15-17 Yet the rescuing gift is not exactly parallel to the death-dealing sin. If one man’s sin put crowds of people at the dead-end abyss of separation from God, just think what God’s gift poured through one man, Jesus Christ, will do! There’s no comparison between that death-dealing sin and this generous, life-giving gift. The verdict on that one sin was the death sentence; the verdict on the many sins that followed was this wonderful life sentence. If death got the upper hand through one man’s wrongdoing, can you imagine the breathtaking recovery life makes, absolute life, in those who grasp with both hands this wildly extravagant life-gift, this grand setting-everything-right, that the one man Jesus Christ provides?
18-19 Here it is in a nutshell: Just as one person did it wrong and got us in all this trouble with sin and death, another person did it right and got us out of it. But more than just getting us out of trouble, he got us into life! One man said no to God and put many people in the wrong; one man said yes to God and put many in the right.
20-21 All that passing laws against sin did was produce more lawbreakers. But sin didn’t, and doesn’t, have a chance in competition with the aggressive forgiveness we call grace. When it’s sin versus grace, grace wins hands down. All sin can do is threaten us with death, and that’s the end of it. Grace, because God is putting everything together again through the Messiah, invites us into life—a life that goes on and on and on, world without end.
Psalm 103:13-22New International Version – UK (NIVUK)
13 As a father has compassion on his children, so the Lord has compassion on those who fear him; 14 for he knows how we are formed, he remembers that we are dust. 15 The life of mortals is like grass, they flourish like a flower of the field; 16 the wind blows over it and it is gone, and its place remembers it no more. 17 But from everlasting to everlasting the Lord’s love is with those who fear him, and his righteousness with their children’s children – 18 with those who keep his covenant and remember to obey his precepts.
19 The Lord has established his throne in heaven, and his kingdom rules over all.
20 Praise the Lord, you his angels, you mighty ones who do his bidding, who obey his word. 21 Praise the Lord, all his heavenly hosts, you his servants who do his will. 22 Praise the Lord, all his works everywhere in his dominion.
Praise the Lord, my soul.
Such love, pure as the whitest snow
Such love, weeps for the shame I know
Such love, paying the debt I owe
O Jesus, such love
Such love, stilling my restlessness
Such love, filling my emptiness
Such love, showing me holiness
O Jesus, such love
Such love, springs from eternity
Such love, streaming through history
Such love, fountain of life to me
O Jesus, such love
19 On the evening of that first day of the week, when the disciples were together, with the doors locked for fear of the Jewish leaders, Jesus came and stood among them and said, “Peace be with you!” 20 After he said this, he showed them his hands and side. The disciples were overjoyed when they saw the Lord.
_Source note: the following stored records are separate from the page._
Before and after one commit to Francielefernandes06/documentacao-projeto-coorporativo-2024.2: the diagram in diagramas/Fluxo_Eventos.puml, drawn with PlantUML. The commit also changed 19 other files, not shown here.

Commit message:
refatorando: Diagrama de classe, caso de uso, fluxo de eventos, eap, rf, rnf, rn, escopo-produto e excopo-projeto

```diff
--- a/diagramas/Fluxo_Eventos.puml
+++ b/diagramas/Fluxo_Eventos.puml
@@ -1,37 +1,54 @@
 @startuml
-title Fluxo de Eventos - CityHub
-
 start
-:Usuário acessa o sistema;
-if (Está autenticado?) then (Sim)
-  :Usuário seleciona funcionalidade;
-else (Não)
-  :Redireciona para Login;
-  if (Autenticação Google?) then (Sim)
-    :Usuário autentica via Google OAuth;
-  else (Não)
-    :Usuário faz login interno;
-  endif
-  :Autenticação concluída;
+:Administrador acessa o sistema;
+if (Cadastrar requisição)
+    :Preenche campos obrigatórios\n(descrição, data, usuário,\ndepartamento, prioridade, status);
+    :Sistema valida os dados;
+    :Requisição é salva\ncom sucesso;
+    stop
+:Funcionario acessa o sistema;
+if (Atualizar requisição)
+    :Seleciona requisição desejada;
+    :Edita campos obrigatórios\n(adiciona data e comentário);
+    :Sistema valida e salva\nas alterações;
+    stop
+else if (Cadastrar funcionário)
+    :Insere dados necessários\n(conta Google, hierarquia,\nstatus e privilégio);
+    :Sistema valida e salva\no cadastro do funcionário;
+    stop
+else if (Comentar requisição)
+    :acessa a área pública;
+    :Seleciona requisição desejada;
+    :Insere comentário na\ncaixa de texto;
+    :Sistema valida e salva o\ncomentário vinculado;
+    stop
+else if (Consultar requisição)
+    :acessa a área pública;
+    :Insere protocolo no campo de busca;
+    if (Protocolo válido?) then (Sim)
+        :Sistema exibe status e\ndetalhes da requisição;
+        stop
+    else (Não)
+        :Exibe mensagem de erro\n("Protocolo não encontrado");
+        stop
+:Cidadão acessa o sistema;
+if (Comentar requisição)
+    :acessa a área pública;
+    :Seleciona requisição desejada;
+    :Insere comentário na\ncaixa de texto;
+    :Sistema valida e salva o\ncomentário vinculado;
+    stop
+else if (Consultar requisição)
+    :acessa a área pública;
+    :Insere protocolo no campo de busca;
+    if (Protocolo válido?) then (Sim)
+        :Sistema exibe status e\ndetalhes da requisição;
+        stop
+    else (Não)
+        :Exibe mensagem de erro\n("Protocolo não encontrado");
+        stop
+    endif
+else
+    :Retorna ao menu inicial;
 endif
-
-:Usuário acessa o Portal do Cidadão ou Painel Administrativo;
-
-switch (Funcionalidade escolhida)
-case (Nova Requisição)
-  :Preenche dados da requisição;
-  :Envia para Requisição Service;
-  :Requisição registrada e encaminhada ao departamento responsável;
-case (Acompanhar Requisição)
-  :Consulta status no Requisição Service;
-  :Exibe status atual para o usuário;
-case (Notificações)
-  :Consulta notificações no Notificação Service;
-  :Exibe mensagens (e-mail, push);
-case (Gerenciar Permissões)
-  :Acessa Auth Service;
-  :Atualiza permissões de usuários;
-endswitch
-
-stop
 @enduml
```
21 Again Jesus said, “Peace be with you! As the Father has sent me, I am sending you.” 22 And with that he breathed on them and said, “Receive the Holy Spirit.23 If you forgive anyone’s sins, their sins are forgiven; if you do not forgive them, they are not forgiven.”
Breathe on me, Breath of God, Fill me with life anew, That I may love what Thou dost love, And do what Thou wouldst do.
Breathe on me, Breath of God, Until my heart is pure, Until with Thee I will one will, To do and to endure.
Breathe on me, Breath of God, Till I am wholly Thine, Until this earthly part of me Glows with Thy fire divine.
Breathe on me, Breath of God, So shall I never die, But live with Thee the perfect life Of Thine eternity.